There are many such practical gaps in the storyline. Imagine a woman who doesn’t know whose baby she is carrying, husband or the other man’s, goes to the doctor to abort, then decides not to, and calls her paramour, then tells her husband the baby is Sandip’s and not his. Nikhilesh forgives his wife within one night after burning more than a dozen cigarettes, despite knowing of the affair, and the very next day he gets killed by his political opponents. That pushes Brinda to kill Sandip carrying a revolver in a room full of media persons who do not even try to stop her despite seeing the revolver in her hand! And then the movie suddenly ends! And so do our expectations about Aparna Sen who seems these days to be more interested in making blanket political statements, rather than portraying them in a matured sensitive manner on the silver screen. 

The only face saver is the cast, specially the male protagonists, Anirban Bhattacharya and Jisshu Sengupta. Anirban’s impeccable English diction, his deep baritone along with Jisshu Sengupta’s emotive throw of dialogues are appreciable. Anjan Dutta no way matched Mastermoshai Monoj Mitra. Tuhina Das as the Dalit girl and later the wife of Nikhilesh was nothing short of Page 3 women activist look, the way she was dressed and the way she carried herself. If Aparna Sen really wished to make a political anti-establishment statement, we expected a much subtle way of representation, rather than bringing out chapters from everywhere and making a potpourri of the same. 

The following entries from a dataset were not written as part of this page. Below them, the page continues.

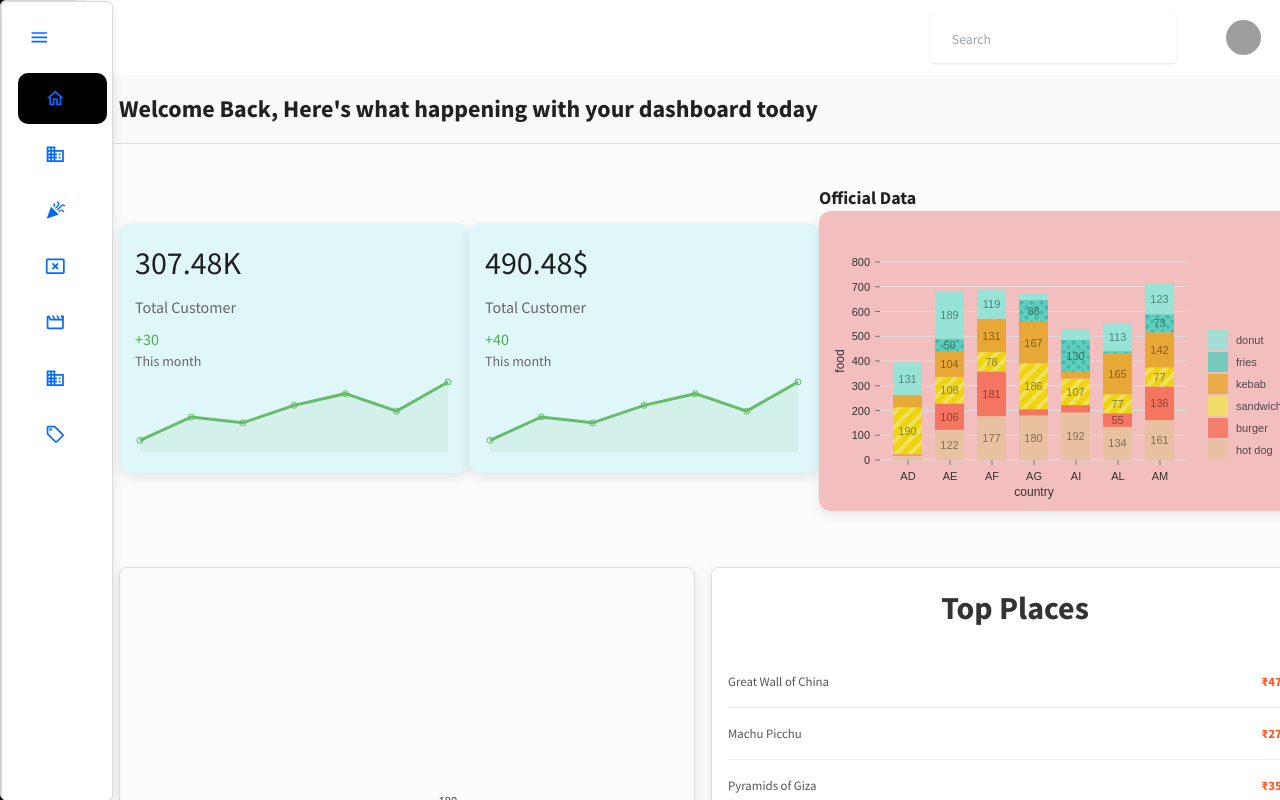
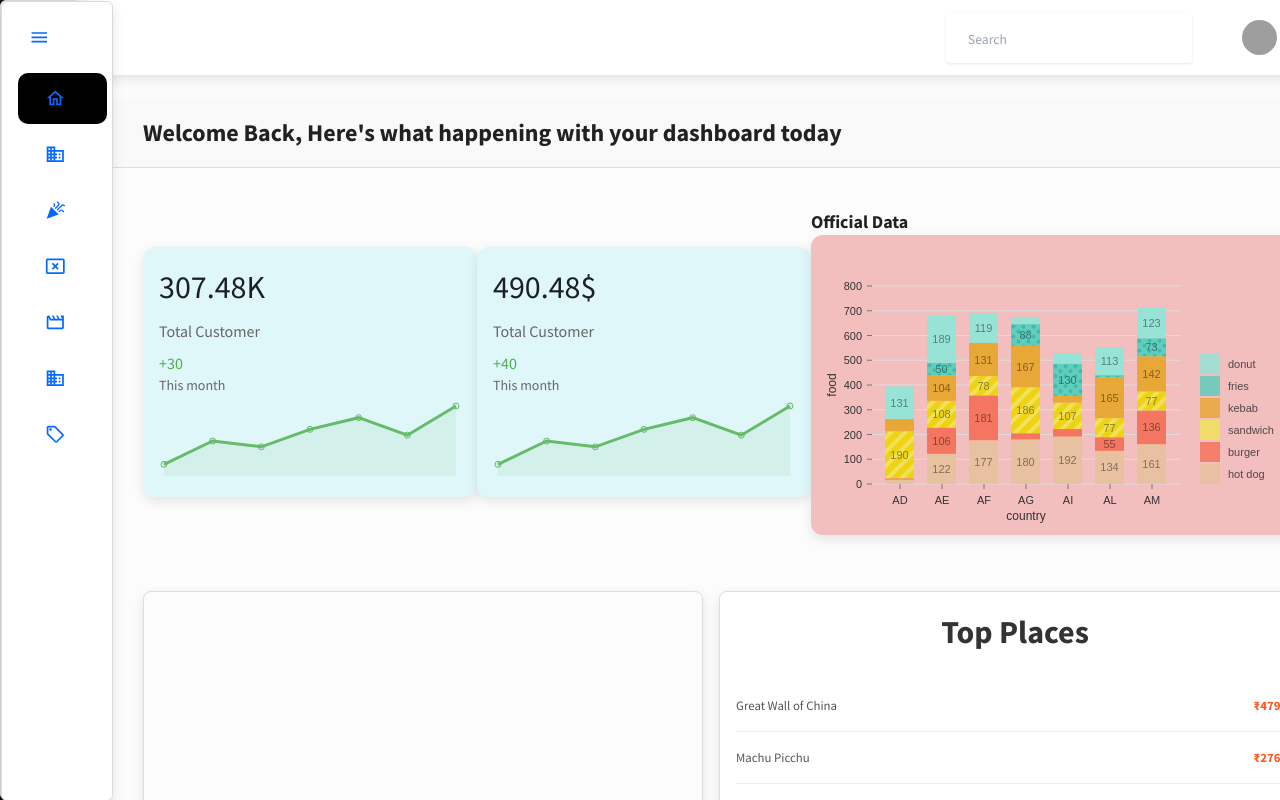
Before and after one commit to shubhamslngh/AdminDashBoardFront, a React (Create React App) app: page / in a window 1280 px wide. Shown: the top 800 px of the page. Built offline with nearby package versions, Linux system fonts and the light colour scheme; no server answers; sample sign-in values are in the browser's storage; grey boxes are pictures that could not be loaded.

Commit message:
updates to dashboard

```diff
--- a/src/pages/HomePage.scss
+++ b/src/pages/HomePage.scss
@@ -3,7 +3,7 @@
     flex-direction: column;
     height: 100vh;
     width: 100%;
-    padding: 0rem;
+    padding: 1.5rem;
     margin-left: auto;
 }
 
```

What about Hirak Rajar Deshe, wasn’t that too a protest movie? A good director always plays a storyline subtly and weaves words and stories in such a manner that it is gripping. Political statements on FB walls if made into a movie result in something like Ghware Baire Aaj. Most unfortunately, Aparna Sen did not need to hire the name of Rabindranath Tagore or Satyajit Ray to create a suspense so that people rush to watch the movie thinking it is a remake of Ghare Baire or adaptation of the same. She could have named the movie otherwise.